**WHAT THE TASK ASKS**
In the data below, find each line that contains the word "button" and copy it.
DATA UNDER STUDY section start
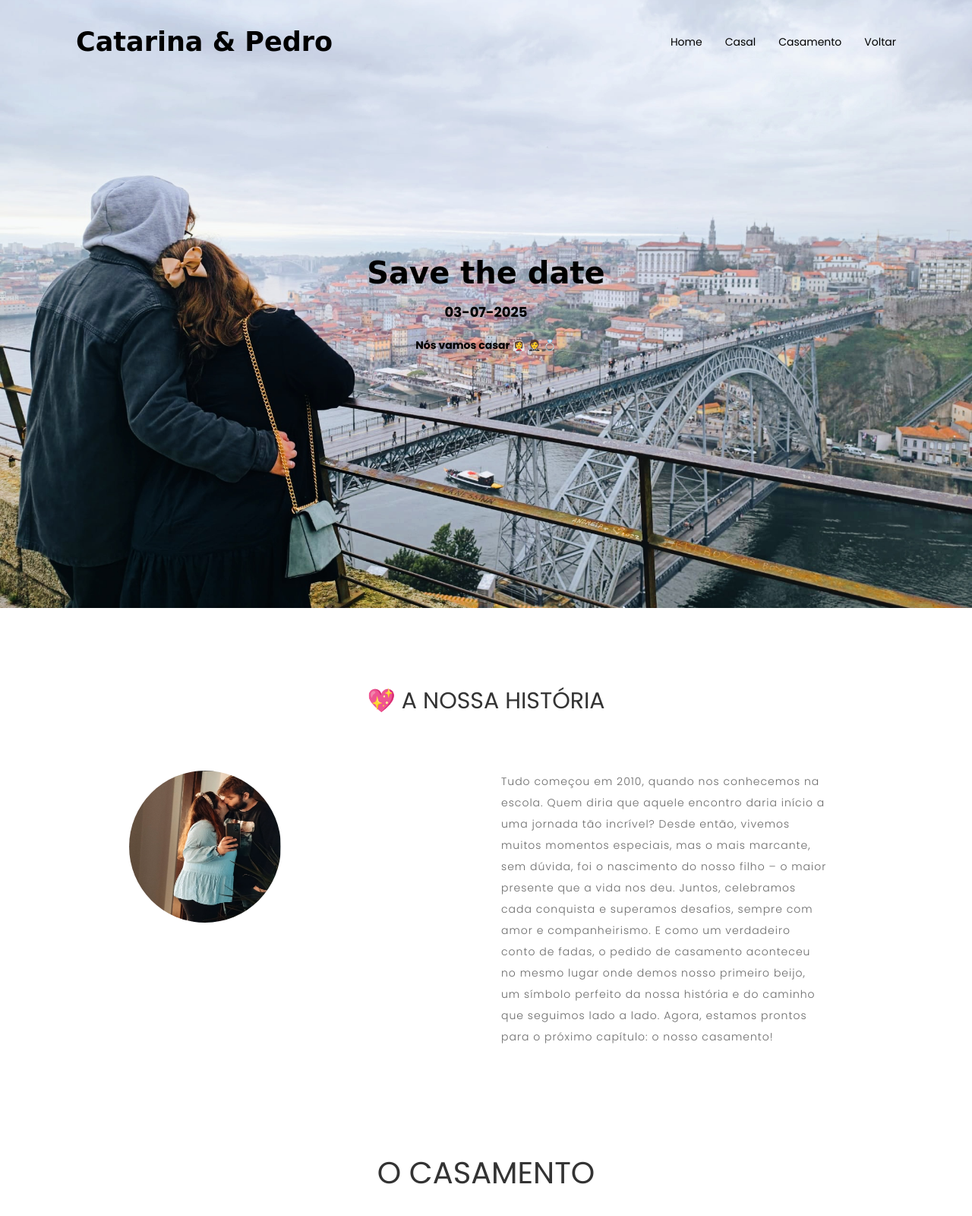
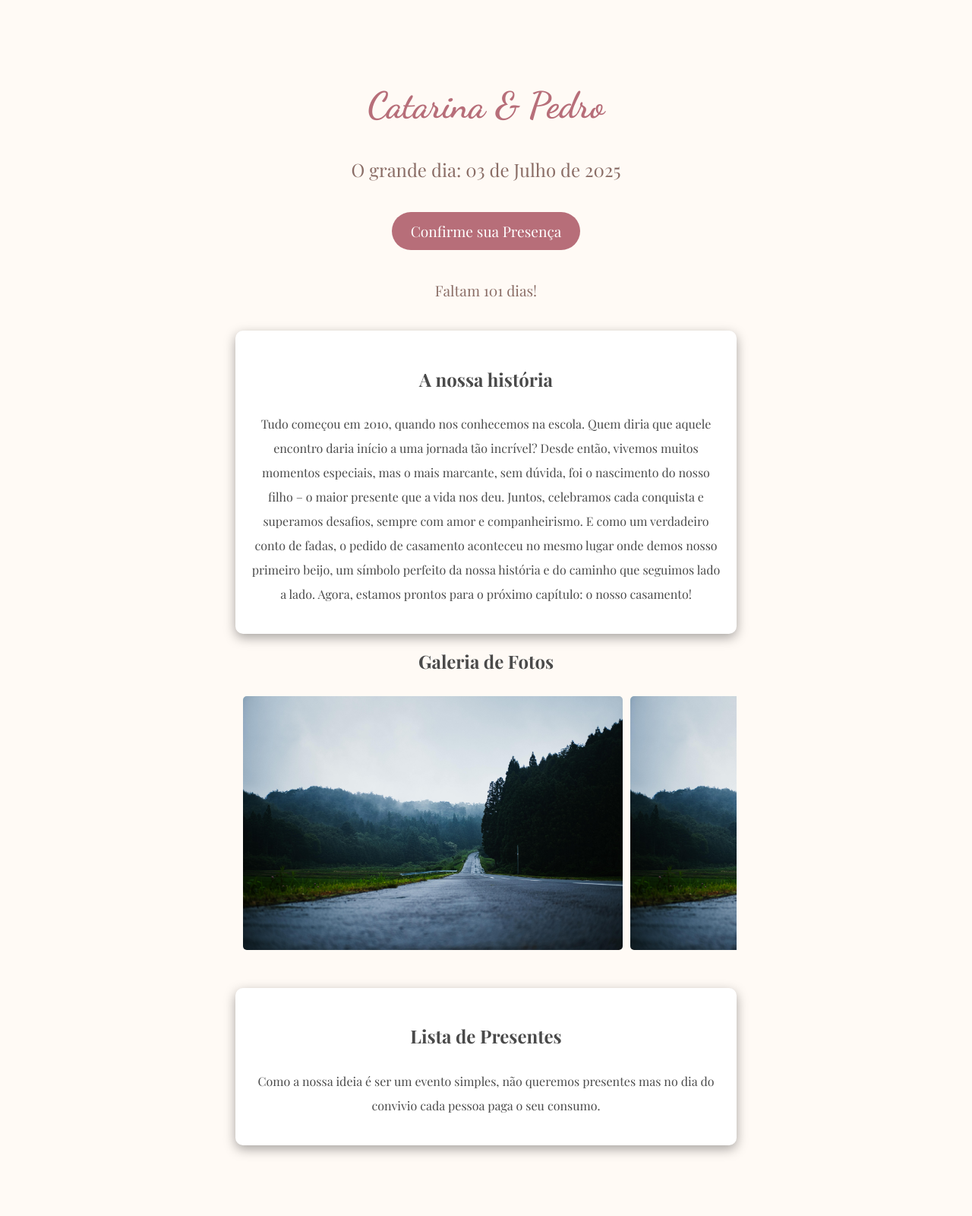
Before and after one commit to PedroDuarte30/save-the-date, a plain HTML site: page index.html in a window 1280 px wide. Shown: the top 1600 px of the page at 76% size. After the commit the page ends 1577 px from the top, so only its background shows below. Drawn offline with nearby package versions, Linux system fonts and the light colour scheme.

Commit message:
New version

```diff
--- a/assets/css/styles.css
+++ b/assets/css/styles.css
@@ -2,334 +2,127 @@ html {
     font-size: 62.5%;
 }
 
-*{
-    margin: 0;
-    padding: 0;
+* {
     box-sizing: border-box;
 }
 
+
 body {
-    font-family: 'Poppins', sans-serif;
+    font-family: 'Playfair Display', serif;
+    text-align: center;
+    background-color: #fffaf5;
+    color: #4a4a4a;
+    margin: 0;
+    padding: 0;
+    font-size: 1.6rem;
+}
+.container {
+    max-width: 700px;
+    margin: 50px auto;
+    padding: 20px;
+}
+h1 {
+    font-family: 'Dancing Script', cursive;
+    font-size: 3em;
+    color: #b76e79;
+}
+.date {
+    font-size: 1.5em;
+    margin: 20px 0;
+    color: #8a6d66;
+}
+.rsvp-button {
+    background-color: #b76e79;
+    color: white;
+    padding: 12px 25px;
+    text-decoration: none;
+    font-size: 1.2em;
+    border-radius: 25px;
+    display: inline-block;
+    margin: 20px 0;
+    transition: 0.3s;
+}
+.rsvp-button:hover {
+    background-color: #945961;
+}
+.countdown {
+    font-size: 1.2em;
+    margin-top: 20px;
+    color: #8a6d66;
 }
 
-html {
-    scroll-behavior: smooth;
+/*Seção Historia*/
+.history  {
+    margin-top: 40px;
+    padding: 20px;
+    background: #fff;
+    border-radius: 10px;
+    box-shadow: rgba(0, 0, 0, 0.35) 0px 5px 15px;
+    transition: transform 0.3s ease-in-out;
+    cursor: default;
+    line-height: 2;
 }
 
-ul, nav {
-    list-style: none;
+.history:hover{
+    transform: translateY(-5px);
 }
 
-a {
-    text-decoration: none;
-    color: inherit;
-    cursor: pointer;
+/*Seção Galeria*/
+
+.photos {
+    display: flex;
+    overflow-x: auto;
+    gap: 10px;
+    padding: 10px;
+    white-space: nowrap;
+    scroll-snap-type: x mandatory;
 }
 
-section {
-    display: flex;
-    flex-direction: column;
-    align-items: center;
-    padding: 100px 150px;
+.gallery img {
+    width: 500px;
+    height: auto;
+    border-radius: 5px;
+    cursor: pointer;
+    transition: 0.3s;
+    scroll-snap-align: center;
 }
 
-.logo {
-    font-family: 'Dancing Script', cursive;
-    text-transform: none;
-    font-size: 35px;
-}
-
-@media (max-width: 600px) {
-    section {
-        padding: 185px 30px;
-    }
-}
-
-section p {
-    text-align: center;
-    margin-bottom: 35px;
-    padding: 0 20px;
-    line-height: 1.5;
-    color: #6a6a6a;
-    font-weight: 300;
-    letter-spacing: 1;
-}
-
-header {
-    position: absolute;
-    top: 0;
-    left: 0;
-    z-index: 10;
-    width: 100%;
-    display: flex;
-    justify-content: space-between;
-    align-items: center;
-    color: #000000;
-    padding: 35px 100px 0;
-}
-
-header h2 {
-    text-transform: uppercase;
-}
-
-header .nav {
-    display: flex;
-    font-size: 1.4rem;
-
-}
-
-header .nav li {
-    margin: 0 15px;
-}
-
-header .nav li:first-child {
-    margin-left: 0;
+.gallery img:hover {
+    transform: scale(1.05);
 }
 
 
-header .nav li:last-child {
-    margin-right: 0;
+/*Seção Presents*/
+
+.presents  {
+    margin-top: 40px;
+    padding: 20px;
+    background: #fff;
+    border-radius: 10px;
+    box-shadow: rgba(0, 0, 0, 0.35) 0px 5px 15px;
+    transition: transform 0.3s ease-in-out;
+    cursor: default;
+    line-height: 2;
 }
 
-@media (max-width: 1000px) {
-    header {
-        padding: 20px 50px;
-    }
-}
-
-@media (max-width: 700px) {
-    header {
-        flex-direction: column;
-    }
-    header h2 {
-        margin-bottom: 15px;
-    }
-
-    header .nav li {
-        margin: 0 7px;
-    }
-}
-
-.banner-area {
-    position: relative;
-    justify-content: center;
-    min-height: 100vh;
-    color: #000000;
-    text-align: center;
-}
-
-.banner-area .banner-image {
-    background-image: url(../images/b1.jpg);
-    position: absolute;
+.lightbox {
+    display: none;
+    position: fixed;
     top: 0;
     left: 0;
     width: 100%;
     height: 100%;
-    background-size: cover;
-    background-position: center center;
-    z-index: -1;
-}
-
-.banner-area h1 {
-    margin-bottom: 15px;
-    font-size: 4rem;
-    font-family: 'Dancing Script', cursive;
-}
-
-.banner-area h3 {
-    margin-bottom: 40px;
-    font-weight: 300;
-    font-size: 1.8rem;
-    font-weight: bold;
-}
-
-.banner-area h5 {
-    font-size: 1.4rem;
-    font-weight: bold;
-
-}
-
-h5 {
-    margin-top: -20px;
-    text-align: center;
-}
-
-@media (max-width: 800px) {
-    .banner-area {
-        min-height: 600px;
-    }
-    .banner-area h1 {
-        font-size: 1.8rem;
-    }
-
-    .banner-area h3 {
-        font-size: 1.4rem;
-    }
-}
-
-.couple-area .section-title {
-    font-size: 3rem;
-}
-
-ul.couple-content {
-    width: 100%;
-    display: flex;
-    flex-wrap: wrap;
-    justify-content: center;
-}
-
-.couple-content li {
-    font-size: 1.4rem;
-    padding: 20px;
-    height: 290px;
-    border-radius: 3px;
-    background-clip: content-box;
-    background-size: 130%;
-    background-position: center;
-}
-
-.couple-left {
-    flex-basis: 50%;
-}
-
-.couple-right {
-    flex-basis: 50%;
-}
-
-.couple-area p {
-    max-width: 800px;
-    margin-bottom: 35px;
-    line-height: 2;
-    text-align: left;
-    padding-left: 0;
-    color: #6a6a6a;
-    font-weight: 300;
-    letter-spacing: 1px;
-}
-
-.section-title {
-    text-transform: uppercase;
-    font-size: 1.4rem;
-    margin-bottom: 5%;
-    color: #333;
-    font-weight: 400;
-}
-
-.couple-right {
-    margin-bottom: 3%;
-}
-
-@media (max-width: 1000px) {
-    .section-title {
-        font-size: 1rem;
-    }
-    .couple-left,
-    .couple-right {
-        flex-basis: 100%;
-    }
-    .couple-content li {
-        padding: 8px;
-        background-size: 180%;
-    }
-}
-
-.wedding-area .section-title {
-    font-size: 4rem;
-}
-
-.img img {
-    width: 100%;
-}
-
-ul.wedding-content {
-    width: 100%;
-    gap: 50px;
-    display: flex;
-    flex-wrap: wrap;
+    background: rgba(0, 0, 0, 0.8);
     justify-content: center;
     align-items: center;
 }
 
-.wedding-content {
-    padding: 0 30px;
-    flex-basis: 33%;
-    text-align: center;
+.lightbox img {
+    max-width: 80%;
+    max-height: 80%;
+    border-radius: 10px;
 }
 
-.wedding-content li h4 {
-    font-size: 2rem;
-    margin-bottom: 25px;
-    color: #333;
-    text-transform: uppercase;
-    font-weight: 300;
+.lightbox.active {
+    display: flex;
 }
-
-.wedding-content li p {
-    font-size: 1.4rem;
-
-}
-
-
-@media (min-width: 375px) {
-    .wedding-content li {
-        flex-basis: 100%;
-        margin-bottom: 65px;
-        text-align: center;
-    }
-    .wedding-content li:last-child {
-        margin-bottom: 0;
-    }
-
-    .wedding-content li p {
-        padding: 0;
-    }
-}
-
-
-
-.rsvp-area a {
-	border: 2px solid #262626;
-	padding: 5px 30px;
-	display: inline-block;
-	margin-top: 40px;
-}
-ul.rsvp-content {
-	width: 100%;
-	display: flex;
-	flex-wrap: wrap;
-	justify-content: center;
-}
-
-.rsvp-area .section-title {
-    font-size: 4rem;
-}
-
-.rsvp-content li {
-	padding: 0 30px;
-	flex-basis: 100%;
-	text-align: center;
-}
-
-.wedding-content li h4 {
-	font-size: 2.4rem;
-	margin-bottom: 25px;
-	color: #333;
-	text-transform: uppercase;
-	font-weight: 300;
-}
-.rsvp-content li p {
-	margin: 0;
-    font-size: 1.8rem;
-}
-@media (max-width: 1000px) {
-	.rsvp-content li {
-		flex-basis: 100%;
-		margin-bottom: 65px;
-	}
-	.rsvp-content li:last-child {
-		margin-bottom: 0;
-	}
-	.rsvp-content li p {
-		padding: 0;
-	}
-}
--- /dev/null
+++ b/assets/js/main.js
@@ -0,0 +1,15 @@
+function calcularDias() {
+    const dataCasamento = new Date('2025-07-03');
+    const hoje = new Date();
+    const diferenca = Math.ceil((dataCasamento - hoje) / (1000 * 60 * 60 * 24));
+    document.getElementById('contador').textContent = diferenca;
+}
+calcularDias();
+
+function openLightbox(img) {
+    document.getElementById('lightbox-img').src = img.src;
+    document.getElementById('lightbox').classList.add('active');
+}
+function closeLightbox() {
+    document.getElementById('lightbox').classList.remove('active');
+}
--- a/index.html
+++ b/index.html
@@ -1,44 +1,27 @@
 <!DOCTYPE html>
-<html lang="en">
+<html lang="pt">
 <head>
-    <meta charset="UTF-8" />
-    <meta name="viewport" content="width=device-width, initial-scale=1.0" />
-    <link rel="preconnect" href="https://fonts.googleapis.com" />
-    <link rel="preconnect" href="https://fonts.gstatic.com" crossorigin />
-    <link
-      href="https://fonts.googleapis.com/css2?family=Kalam:wght@300;400;700&family=Montserrat:ital,wght@0,100..900;1,100..900&family=Poppins:ital,wght@0,100;0,200;0,300;0,400;0,500;0,600;0,700;0,800;0,900;1,100;1,200;1,300;1,400;1,500;1,600;1,700;1,800;1,900&display=swap"
-      rel="stylesheet"
-    />
-    <link rel="stylesheet" href="assets/css/styles.css" />
-    <title>Save the date | Convite</title>
+    <meta charset="UTF-8">
+    <meta name="viewport" content="width=device-width, initial-scale=1.0">
+    <title>Nosso Casamento</title>
+    <link rel="stylesheet" href="assets/css/styles.css">
+    <link href="https://fonts.googleapis.com/css2?family=Dancing+Script:wght@700&family=Playfair+Display:wght@400;700&display=swap" rel="stylesheet">
+
 </head>
 <body>
+    <main class="container">
+        <section>
             <header>
-      <h2><a href="#" class="logo">Catarina & Pedro</a></h2>
-      <nav>
-        <ul class="nav">
-          <li><a href="#">Home</a></li>
-          <li><a href="#couple">Casal</a></li>
-          <li><a href="#wedding">Casamento</a></li>
-          <li><a href="#voltar">Voltar</a></li>
-        </ul>
-      </nav>
+                <h1>Catarina & Pedro</h1>
             </header>
-
-    <section class="banner-area">
-      <div class="banner-image"></div>
-      <h1>Save the date</h1>
-      <h3>03-07-2025</h3>
-      <h5>Nós vamos casar 👰‍♀️ 🤵 💍</h5>
+            <p class="date">O grande dia: 03 de Julho de 2025</p>
+            <a href="https://wa.me/912840507?text=Olá! Quero confirmar minha presença no vosso casamento. ❤️"
+            class="rsvp-button" target="_blank">Confirme sua Presença</a>
+            <div class="countdown">Faltam <span id="contador"></span> dias!</div>
         </section>
 
-    <section class="couple-area" id="couple">
-      <h3 class="section-title">💖 A Nossa História</h3>
-      <ul class="couple-content">
-        <li class="couple-left">
-            <img style="width: 200px; height: 200px; border-radius: 100%;" src="assets/images/b2.png" alt="imagem do casal">
-        </li>
-        <li class="couple-right">
+        <section class="history">
+            <h2>A nossa história</h2>
             <p>
                 Tudo começou em 2010, quando nos conhecemos na escola. Quem diria
                 que aquele encontro daria início a uma jornada tão incrível? Desde
@@ -49,64 +32,28 @@
                 conto de fadas, o pedido de casamento aconteceu no mesmo lugar onde
                 demos nosso primeiro beijo, um símbolo perfeito da nossa história e
                 do caminho que seguimos lado a lado. Agora, estamos prontos para o
-            próximo capítulo: o nosso casamento!
-          </p>
-        </li>
-      </ul>
+                próximo capítulo: o nosso casamento!</p>
         </section>
 
-    <section class="wedding-area" id="wedding">
-      <h3 class="section-title">O casamento</h3>
-      <ul class="wedding-content">
-        <li>
-          <div class="img">
-            <img
-              src="https://i.postimg.cc/fRKvsyQd/b1.jpg"
-              alt="outra imagem do casal"
-            />
+        <section class="gallery">
+            <h2>Galeria de Fotos</h2>
+            <div class="photos">
+                <img src="assets/images/photo1.jpg" alt="photo-1"onclick="openLightBox(this)">
+                <img src="assets/images/photo1.jpg" alt="photo-1"onclick="openLightBox(this)">
+                <img src="assets/images/photo1.jpg" alt="photo-1"onclick="openLightBox(this)">
+                <img src="assets/images/photo1.jpg" alt="photo-1"onclick="openLightBox(this)">
+
             </div>
-          <h4>Localização</h4>
-          <p>
-            Lorem ipsum dolor sit amet consectetur adipisicing elit.
-          </p>
-        </li>
-
-        <li>
-          <div class="img">
-            <img
-              src="https://i.postimg.cc/50ZBgFLh/b2.jpg"
-              alt="outra imagem do casal"
-            />
-          </div>
-          <h4>Registos</h4>
-          <p>
-            Lorem ipsum dolor sit amet consectetur adipisicing elit.
-          </p>
-        </li>
-
-        <li>
-          <div class="img">
-            <img
-              src="https://i.postimg.cc/Jh0jWQqw/b3.jpg"
-              alt="outra imagem do casal"
-            />
-          </div>
-          <h4>Outra coisa aleatória</h4>
-          <p>
-            Lorem ipsum dolor sit amet consectetur adipisicing elit.
-          </p>
-        </li>
-      </ul>
         </section>
 
-    <section class="rsvp-area" id="rsvp">
-        <h3 class="section-title">Estás presente? ❤️</h3>
-        <ul class="rsvp-content">
-          <li>
-            <p>Confirmações: (número de telemóvel)</p>
-            <a href="#">Voltar</a>
-          </li>
-        </ul>
+
+        <section class="presents">
+            <h2>Lista de Presentes</h2>
+            <p>Como a nossa ideia é ser um evento simples, não queremos presentes mas no dia do convivio cada pessoa paga o seu consumo.</p>
         </section>
+
+    </main>
+    </div>
+    <script src="assets/js/main.js"></script>
 </body>
 </html>
```
Also changed, not shown: assets/images/b1.jpg (deleted), assets/images/b2.png (deleted), assets/images/photo1.jpg (added). Lines whose indentation alone changed are shown as unchanged.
DATA UNDER STUDY section end
**SOLUTION FOR THIS EXERCISE**
+.rsvp-button {
+.rsvp-button:hover {
+            class="rsvp-button" target="_blank">Confirme sua Presença</a>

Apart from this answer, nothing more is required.